The early days of 2021 were marred by three federal executions in a single week. It was a tragic end to the Trump administration's unprecedented spree of killings which took the lives of twelve men and one woman in the span of seven months.
Understanding better than ever before the unnecessary cruelty of capital punishment, new opportunities to end this archaic practice are before us. As both federal and state legislators rush to file repeal bills and the drumbeat to advance abolition efforts grows louder under the new leadership of President Biden, here is what you need to know.
In early January, two bills to abolish the federal death penalty were filed. The first bill -- bicameral -- is cosponsored by Rep. Ayanna Pressley (D-MA-7) and Senator Richard Durbin (D-IL). In his position as Chairman of the Senate Judiciary Committee combined with his power as Majority Whip, Senator Durbin's co-sponsorship lends significant cachet to the bill and signifies that abolition is a priority for congressional leadership. The other repeal bill is authored by Rep. Adriano Espaillat (D-NY-13). As the bills continue to collect a growing number of Democratic co-sponsors, efforts urging Republican legislators to support the bills are underway.

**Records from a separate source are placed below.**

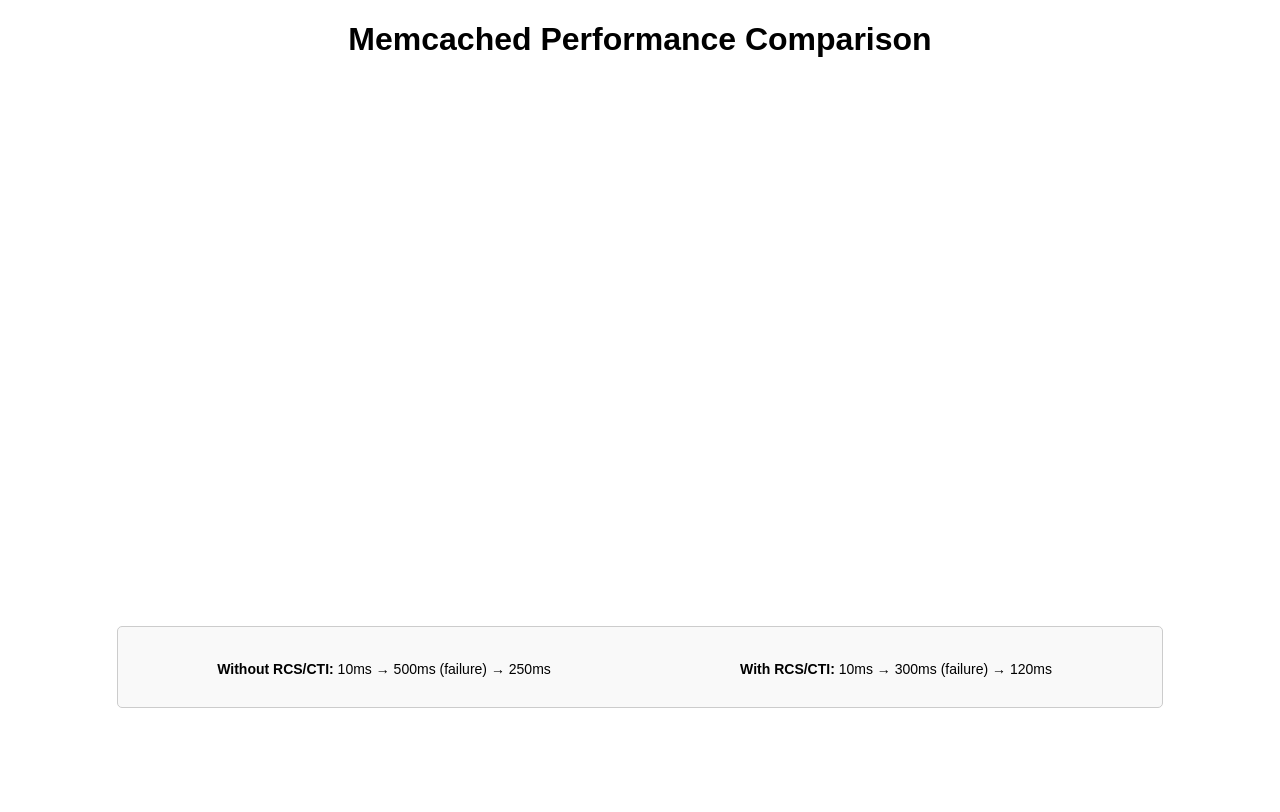
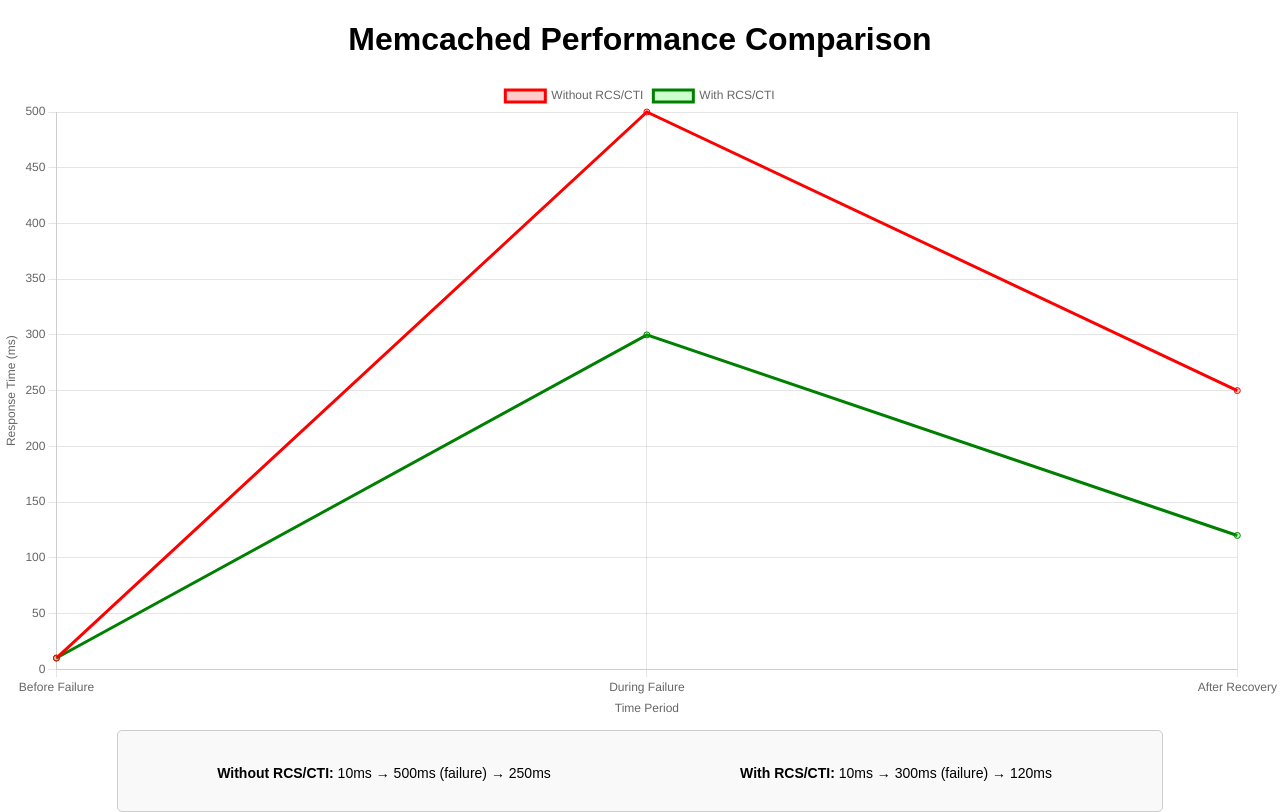
Before and after one commit to Coop-3/Mechached-Resilience-Test, a plain HTML site: page index.html in a window 1280 px wide. Drawn offline with nearby package versions, Linux system fonts and the light colour scheme.

Commit message:
index.html

```diff
--- a/index.html
+++ b/index.html
@@ -24,6 +24,6 @@
         </div>
     </div>
 
-    <script src="script.js defer"></script> <!-- Linking JavaScript -->
+    <script src="script.js" defer></script> <!-- Linking JavaScript -->
 </body>
 </html>
```
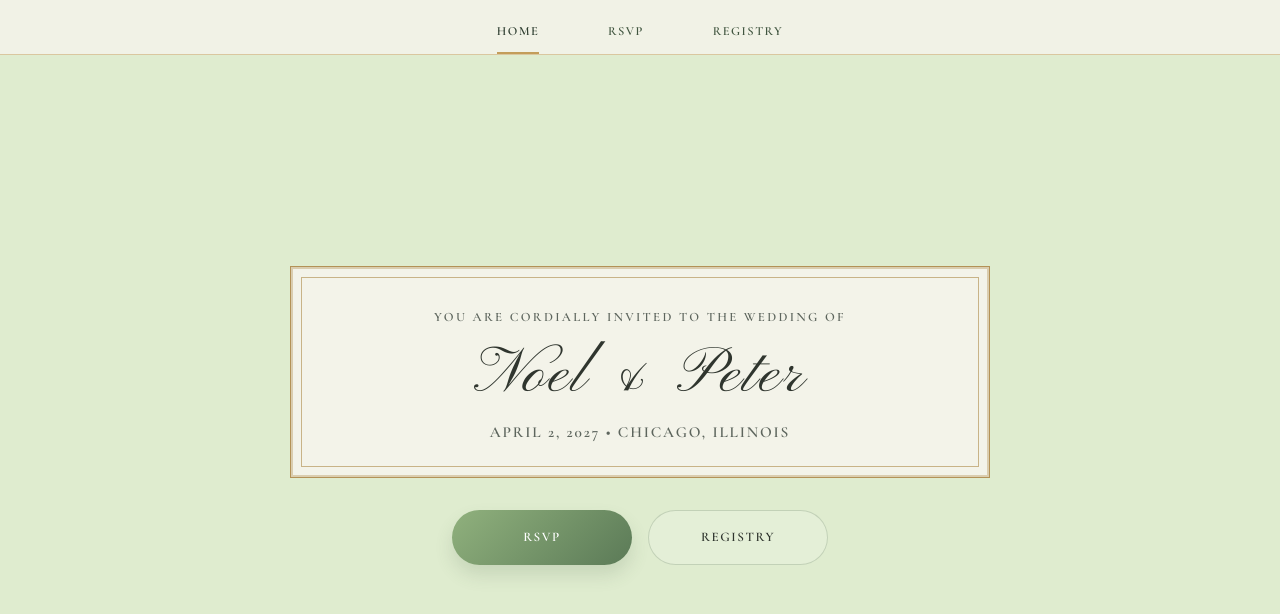
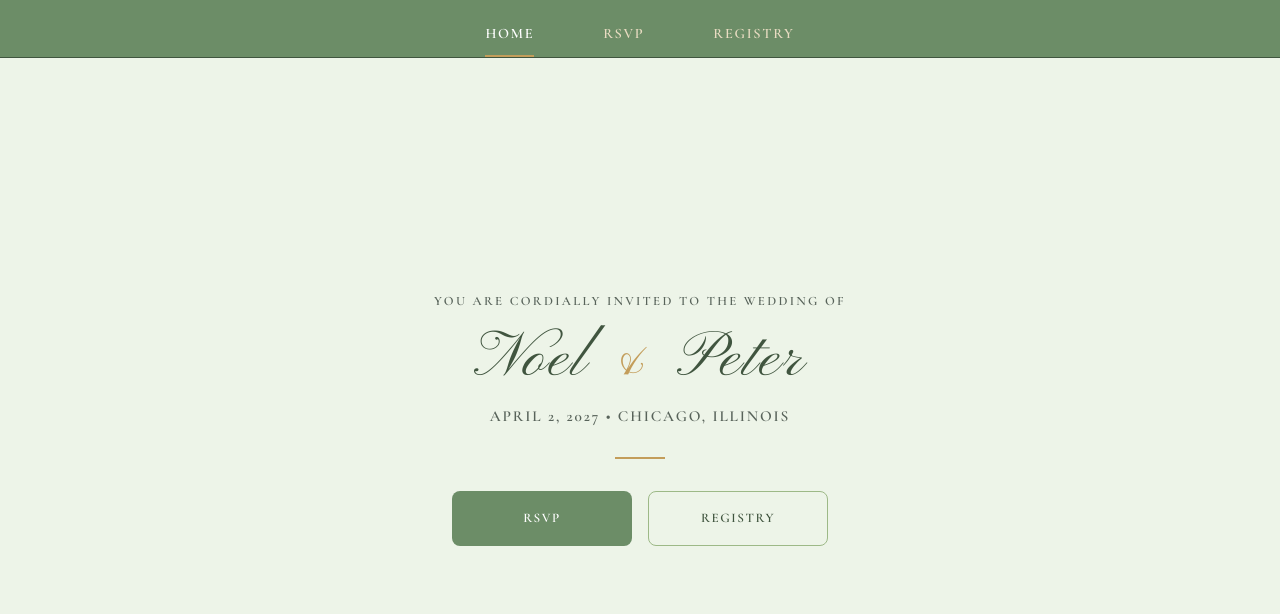
Before and after one commit to claireholmann/noelandpeter, a React (Vite) app: page / in a window 1280 px wide. Shown: the top 614 px of the page. Built offline with nearby package versions, Linux system fonts and the light colour scheme; a web font is replaced by a local one.

Commit message:
possible changes

```diff
--- a/src/App.css
+++ b/src/App.css
@@ -14,7 +14,7 @@
   --gold-400: #c39d5a;
   --paper: rgba(249, 246, 240, 0.82);
   --paper-strong: #f9f5ee;
-  --ink: #2f352e;
+  --ink: var(--sage-700);
   --muted: #58635a;
   --white: #ffffff;
   --font-primary: 'Nicole Fally', 'Cormorant Garamond', Georgia, serif;
@@ -37,7 +37,7 @@ html {
 
 body {
   font-family: var(--font-primary);
-  background-color: var(--sage-200);
+  background-color: var(--sage-100);
   background-attachment: fixed;
   color: var(--ink);
   line-height: 1.6;
@@ -64,8 +64,8 @@ h6 {
 .app-header {
   width: 100%;
   padding: 1rem 1.25rem 0;
-  background: rgba(249, 246, 240, 0.72);
-  border-bottom: 1px solid rgba(195, 157, 90, 0.5);
+  background: var(--sage-600);
+  border-bottom: 1px solid var(--sage-700);
 }
 
 .app-nav {
@@ -79,9 +79,9 @@ h6 {
 .app-nav-link {
   position: relative;
   padding: 0.35rem 0.15rem 0.8rem;
-  color: var(--sage-700);
+  color: var(--gold-200);
   font-family: var(--font-primary);
-  font-size: 0.78rem;
+  font-size: 0.9rem;
   font-weight: 600;
   letter-spacing: 0.12em;
   text-transform: uppercase;
@@ -101,7 +101,7 @@ h6 {
 
 .app-nav-link:hover,
 .app-nav-link.active {
-  color: var(--sage-800);
+  color: var(--white);
 }
 
 .app-nav-link.active::after,
@@ -121,21 +121,21 @@ a:hover {
 
 button {
   border: none;
-  background: linear-gradient(135deg, var(--sage-500), var(--sage-600));
+  background: var(--sage-600);
   color: var(--white);
   padding: 0.85rem 1.5rem;
-  border-radius: 6px;
+  border-radius: 8px;
   cursor: pointer;
   font-family: var(--font-primary);
   font-size: 1rem;
   font-weight: 600;
   letter-spacing: 0.04em;
-  transition: transform 0.2s ease, box-shadow 0.2s ease, opacity 0.2s ease;
+  transition: transform 0.2s ease, box-shadow 0.2s ease, opacity 0.2s ease, background 0.2s ease;
 }
 
 button:hover {
+  background: var(--sage-100);
   transform: translateY(-1px);
-  box-shadow: 0 10px 18px rgba(76, 98, 71, 0.14);
 }
 
 button:disabled {
--- a/src/pages/Home.css
+++ b/src/pages/Home.css
@@ -15,25 +15,7 @@
   justify-content: center;
   text-align: center;
   gap: 2rem;
-  color: #2f352e;
-}
-
-.paper-card {
-  width: min(100%, 700px);
-  background: rgba(249, 246, 240, 0.8);
-  border: 1px solid rgba(176, 142, 80, 0.95);
-  box-shadow: inset 0 0 0 2px rgba(176, 142, 80, 0.38);
-  padding: 2.5rem 2rem 2rem;
-  position: relative;
-}
-
-.paper-card::before,
-.paper-card::after {
-  content: '';
-  position: absolute;
-  inset: 10px;
-  border: 1px solid rgba(176, 142, 80, 0.4);
-  pointer-events: none;
+  color: var(--ink);
 }
 
 .title-block {
@@ -47,7 +29,7 @@
   font-size: 0.8rem;
   letter-spacing: 0.18em;
   text-transform: uppercase;
-  color: #5d655d;
+  color: var(--muted);
   font-weight: 600;
 }
 
@@ -57,7 +39,7 @@
   line-height: 0.9;
   font-weight: 400;
   letter-spacing: 0.04em;
-  color: #2f352e;
+  color: var(--ink);
 }
 
 .home-name {
@@ -68,7 +50,7 @@
   display: inline-block;
   font-family: var(--font-script);
   font-size: 0.9em;
-  color: #2f352e;
+  color: var(--gold-400);
   margin: 0 0.2rem;
 }
 
@@ -78,8 +60,15 @@
   font-size: clamp(0.82rem, 1.2vw, 1rem);
   letter-spacing: 0.12em;
   text-transform: uppercase;
-  color: #5d655d;
+  color: var(--muted);
   font-weight: 600;
+}
+
+.home-divider {
+  width: 50px;
+  height: 2px;
+  background: var(--gold-400);
+  margin: 1.75rem auto 0;
 }
 
 .home-nav {
@@ -95,13 +84,13 @@
   justify-content: center;
   min-width: 180px;
   padding: 1rem 2rem;
-  border-radius: 999px;
+  border-radius: 8px;
   font-family: var(--font-primary);
   font-size: 0.82rem;
   font-weight: 600;
   letter-spacing: 0.12em;
   text-transform: uppercase;
-  transition: transform 0.2s ease, opacity 0.2s ease;
+  transition: transform 0.2s ease, opacity 0.2s ease, background 0.2s ease;
 }
 
 .nav-button:hover {
@@ -109,24 +98,24 @@
 }
 
 .rsvp-btn {
-  background: linear-gradient(135deg, #90b17d, #5b7a57);
-  color: #fff;
-  box-shadow: 0 10px 18px rgba(77, 100, 74, 0.16);
+  background: var(--sage-600);
+  color: var(--white);
+}
+
+.rsvp-btn:hover {
+  background: var(--sage-600);
+  color: var(--white);
 }
 
 .registry-btn {
-  background: rgba(255, 255, 255, 0.18);
-  color: #2f352e;
-  border: 1px solid rgba(91, 122, 87, 0.25);
+  background: transparent;
+  color: var(--ink);
+  border: 1px solid var(--sage-500);
 }
 
 @media (max-width: 520px) {
   .home-container {
     padding: 2.25rem 1rem 2rem;
-  }
-
-  .paper-card {
-    padding: 2rem 1.25rem 1.5rem;
   }
 
   .home-content {
--- a/src/pages/Home.jsx
+++ b/src/pages/Home.jsx
@@ -5,7 +5,6 @@ function Home() {
   return (
     <div className="home-container">
       <div className="home-content">
-        <div className="paper-card">
         <div className="title-block">
           <p className="invitation-kicker">You are cordially invited to the wedding of</p>
           <h1 className="home-title">
@@ -14,7 +13,7 @@ function Home() {
             <span className="home-name">Peter</span>
           </h1>
           <p className="home-subtitle">April 2, 2027 • Chicago, Illinois</p>
-          </div>
+          <div className="home-divider" />
         </div>
 
         <div className="home-nav">
--- a/src/pages/RSVP.css
+++ b/src/pages/RSVP.css
@@ -11,9 +11,6 @@
   margin: 0 auto;
   padding: 2.5rem 1.5rem 1.75rem;
   text-align: center;
-  background: rgba(249, 246, 240, 0.8);
-  border: 1px solid rgba(195, 157, 90, 0.9);
-  box-shadow: inset 0 0 0 2px rgba(195, 157, 90, 0.28);
   width: 100%;
 }
 
@@ -24,8 +21,7 @@
   font-weight: 600;
   letter-spacing: 0.08em;
   text-transform: none;
-  color: var(--sage-800);
-  margin-bottom: 0.75rem;
+  color: var(--sage-700);
 }
 
 .page-hero-title {
@@ -33,24 +29,22 @@
   font-size: clamp(2.9rem, 5vw, 4.5rem);
   font-weight: 600;
   letter-spacing: 0.02em;
-  color: var(--sage-800);
+  color: var(--sage-700);
   margin: 0;
 }
 
 .invite-detail-note {
-  margin: 0.3rem auto 0;
-  color: var(--sage-800);
+  color: var(--sage-700);
   font-family: var(--font-primary);
   font-size: 1.2rem;
   line-height: 1.3;
-  font-style: italic;
 }
 
 .page-hero-divider {
-  width: 120px;
+  width: 50px;
   height: 2px;
-  background: linear-gradient(90deg, rgba(195, 157, 90, 0.6), rgba(195, 157, 90, 0.95));
-  margin: 1rem auto 0;
+  background: var(--gold-400);
+  margin: 1.5rem auto 0;
 }
 
 .rsvp-lookup,
@@ -67,7 +61,7 @@
 }
 
 .lookup-error {
-  color: var(--sage-800);
+  color: var(--sage-700);
   font-size: 0.9rem;
   margin: 0.5rem 0 1rem;
 }
@@ -84,7 +78,7 @@
   font-weight: 700;
   letter-spacing: 0.13em;
   text-transform: uppercase;
-  color: var(--sage-800);
+  color: var(--sage-700);
 }
 
 .form-group input,
@@ -94,7 +88,7 @@
   background: rgba(255, 255, 255, 0.7);
   border: 1.5px solid rgba(89, 117, 90, 0.18);
   border-radius: 6px;
-  color: var(--sage-800);
+  color: var(--sage-700);
   font-family: inherit;
   font-size: 1rem;
 }
@@ -115,9 +109,9 @@
 .search-button {
   flex-shrink: 0;
   padding: 0.8rem 1.25rem;
-  background: linear-gradient(135deg, var(--sage-500), var(--sage-600));
+  background: var(--sage-600);
   color: var(--white);
-  border-radius: 6px;
+  border-radius: 8px;
   font-family: var(--font-primary);
   font-size: 0.8rem;
   font-weight: 700;
@@ -126,7 +120,7 @@
 }
 
 .search-button:hover:not(:disabled) {
-  background: linear-gradient(135deg, var(--sage-600), var(--sage-700));
+  background: var(--sage-700);
 }
 
 .search-button:disabled {
@@ -139,7 +133,7 @@
   align-items: center;
   gap: 0.6rem;
   margin-top: 0.85rem;
-  color: var(--sage-800);
+  color: var(--sage-700);
   font-size: 0.82rem;
   font-weight: 600;
 }
@@ -172,7 +166,7 @@
   font-weight: 700;
   letter-spacing: 0.14em;
   text-transform: uppercase;
-  color: var(--sage-800);
+  color: var(--sage-700);
 }
 
 .result-card {
@@ -186,19 +180,17 @@
   border: 1px solid rgba(89, 117, 90, 0.14);
   cursor: pointer;
   text-align: left;
-  transition: border-color 0.2s ease, transform 0.2s ease, box-shadow 0.2s ease;
+  transition: box-shadow 0.2s ease;
 }
 
 .result-card:hover {
-  border-color: rgba(89, 117, 90, 0.25);
-  transform: translateY(-1px);
-  box-shadow: 0 10px 18px rgba(80, 107, 75, 0.05);
+  box-shadow: 0 10px 18px rgba(80, 107, 75, 0.12);
 }
 
 .result-name {
   font-family: var(--font-primary);
   font-size: 1.7rem;
-  color: var(--sage-800);
+  color: var(--sage-700);
 }
 
 .result-more-button {
@@ -206,7 +198,7 @@
   border: 1px solid rgba(89, 117, 90, 0.2);
   border-radius: 10px;
   background: rgba(255, 255, 255, 0.8);
-  color: var(--sage-800);
+  color: var(--sage-700);
   font-family: var(--font-primary);
   font-size: 1.1rem;
   letter-spacing: 0.05em;
@@ -215,7 +207,7 @@
 
 .result-more-button:hover {
   border-color: rgba(89, 117, 90, 0.35);
-  color: var(--sage-800);
+  color: var(--sage-700);
 }
 
 .invite-summary {
@@ -231,7 +223,7 @@
 
 .invite-summary p {
   margin: 0;
-  color: var(--sage-800);
+  color: var(--sage-700);
   font-family: var(--font-primary);
   font-size: 1.8rem;
   line-height: 1.5;
@@ -240,7 +232,7 @@
 .change-name-btn {
   background: none;
   border: none;
-  color: var(--sage-800);
+  color: var(--sage-700);
   font-family: var(--font-primary);
   font-size: 0.75rem;
   font-weight: 700;
@@ -353,7 +345,7 @@
 .yn-option:hover {
   border-color: var(--gold-200);
   background: rgba(233, 220, 194, 0.25);
-  color: var(--sage-800);
+  color: var(--sage-700);
 }
 
 .yn-option:has(input:focus-visible) {
@@ -419,9 +411,9 @@
   width: 100%;
   margin-top: 1rem;
   padding: 1rem 1.2rem;
-  background: linear-gradient(135deg, var(--sage-500), var(--sage-600));
+  background: var(--sage-600);
   color: var(--white);
-  border-radius: 6px;
+  border-radius: 8px;
   font-family: var(--font-primary);
   font-size: 0.82rem;
   letter-spacing: 0.16em;
@@ -429,7 +421,7 @@
 }
 
 .submit-button:hover:not(:disabled) {
-  background: linear-gradient(135deg, var(--sage-600), var(--sage-700));
+  background: var(--sage-700);
 }
 
 .success-message {
@@ -446,7 +438,7 @@
   height: 52px;
   margin: 0 auto 1rem;
   border-radius: 50%;
-  background: linear-gradient(135deg, var(--sage-500), var(--sage-600));
+  background: var(--sage-600);
 }
 
 .success-icon svg {
--- a/src/pages/Registry.css
+++ b/src/pages/Registry.css
@@ -12,9 +12,6 @@
   margin: 0 auto;
   padding: 2.5rem 1.5rem 1.75rem;
   text-align: center;
-  background: rgba(249, 246, 240, 0.8);
-  border: 1px solid rgba(195, 157, 90, 0.9);
-  box-shadow: inset 0 0 0 2px rgba(195, 157, 90, 0.28);
 }
 
 .page-hero-title {
@@ -22,15 +19,15 @@
   font-size: clamp(2.9rem, 5vw, 4.4rem);
   font-weight: 600;
   letter-spacing: 0.03em;
-  color: var(--sage-800);
+  color: var(--sage-700);
   margin: 0;
 }
 
 .page-hero-divider {
-  width: 120px;
+  width: 50px;
   height: 2px;
-  background: linear-gradient(90deg, rgba(195, 157, 90, 0.6), rgba(195, 157, 90, 0.95));
-  margin: 1rem auto 0;
+  background: var(--gold-400);
+  margin: 1.5rem auto 0;
 }
 
 .registry-content {
@@ -41,6 +38,8 @@
 
 .registry-grid {
   margin-top: 2rem;
+  display: flex;
+  justify-content: center;
 }
 
 .registry-card {
@@ -49,9 +48,12 @@
   align-items: center;
   text-align: center;
   gap: 0.7rem;
-  padding: 2rem 1.5rem;
-  background: rgba(255, 255, 255, 0.2);
+  width: 100%;
+  max-width: 220px;
+  padding: 1rem 2rem;
+  background: var(--sage-600);
   border: 1px solid rgba(89, 117, 90, 0.12);
+  border-radius: 10px;
   transition: transform 0.2s ease, box-shadow 0.2s ease, border-color 0.2s ease;
 }
 
@@ -62,7 +64,7 @@
 }
 
 .registry-cta {
-  color: var(--sage-700);
+  color: var(--white);
   font-family: var(--font-primary);
   font-size: 0.82rem;
   font-weight: 600;
@@ -71,7 +73,7 @@
 }
 
 .registry-card:hover .registry-cta {
-  color: var(--sage-800);
+  color: var(--white);
 }
 
 @media (max-width: 600px) {
@@ -82,6 +84,4 @@
   .page-hero {
     padding: 1.5rem 1rem 1.25rem;
   }
-
-  .registry-card { padding: 1.5rem 1rem; }
 }
```
Lines whose indentation alone changed are shown as unchanged.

President Biden, a Catholic, is the first president in U.S. history to openly oppose the the death penalty. If an abolition bill successfully arrived on the president’s desk, all signs indicate he would enact it into law.
On Jan. 9, Ohio governor Mike Dewine signed into law a bill that prohibits people with severe mental illness from receiving a death sentence. The bill’s passage is the result of a multi-year effort in the state’s legislature to limit Ohio’s death penalty. According to the Death Penalty Information Center, multiple states have considered bills prohibiting the execution of individuals with severe mental illness, but Ohio's is the first such exemption to become law.
Many Ohio legislators and allies in the abolition movement consider the new law an encouraging sign that the state’s death penalty is in its final days. Public support for the death penalty is waning too. A recent poll showed that 59% of Ohioans are in favor of replacing the death penalty with a sentence of life in prison without the possibility of parole.
Gov. Dewine has also made headlines during his two-year term by commuting the death sentences of more than a dozen people on Ohio’s death row. The state’s last execution was of Robert Van Hook in July 2018.
The introduction of legislation to fully abolish Ohio’s death penalty is anticipated in the current session.
Between 1976 and 2017, Virginia carried out more than 100 executions, placing it second only to Texas in its proclivity for state-sanctioned murders. Today, however, Virginians are envisioning a future for their state in which capital punishment is obsolete. Years of grassroots efforts and conversations among state leadership are making tangible the possibility of eradicating the southern state's death penalty. As Virginia Catholic Conference Executive Director Jeff Caruso noted in a Jan. 15 statement, "We have other ways to provide punishment and protect society without resorting to executions.”
Bipartisan support carved out a path for two abolition bills to be introduced at the beginning of Virginia’s 30-day legislative session this year. Both bills are moving quickly and have a strong chance of passing in each chamber.
Governor Ralph Northam has publicly indicated his support for ending Virginia’s death penalty and is expected to sign any abolition bill that crosses his desk into law later this spring.
A bill to end Wyoming’s death penalty will be introduced during the state’s 2021 legislative session, scheduled to convene in March. Republican-led repeal efforts over the past few years illustrate a growing national trend of conservative voices throwing their weight behind the movement to abolish the death penalty.
In an op-ed published in September 2020, Wyoming's Rep. Jared Olson — a Republican legislator who introduced repeal bills the past two years — noted, "There are a growing number of conservatives who agree with me. Nearly half of the legislature has signed on to my bill... We must live out our values and be principled.”
There is currently no one on Wyoming’s death row and the state's last execution was carried out in 1992.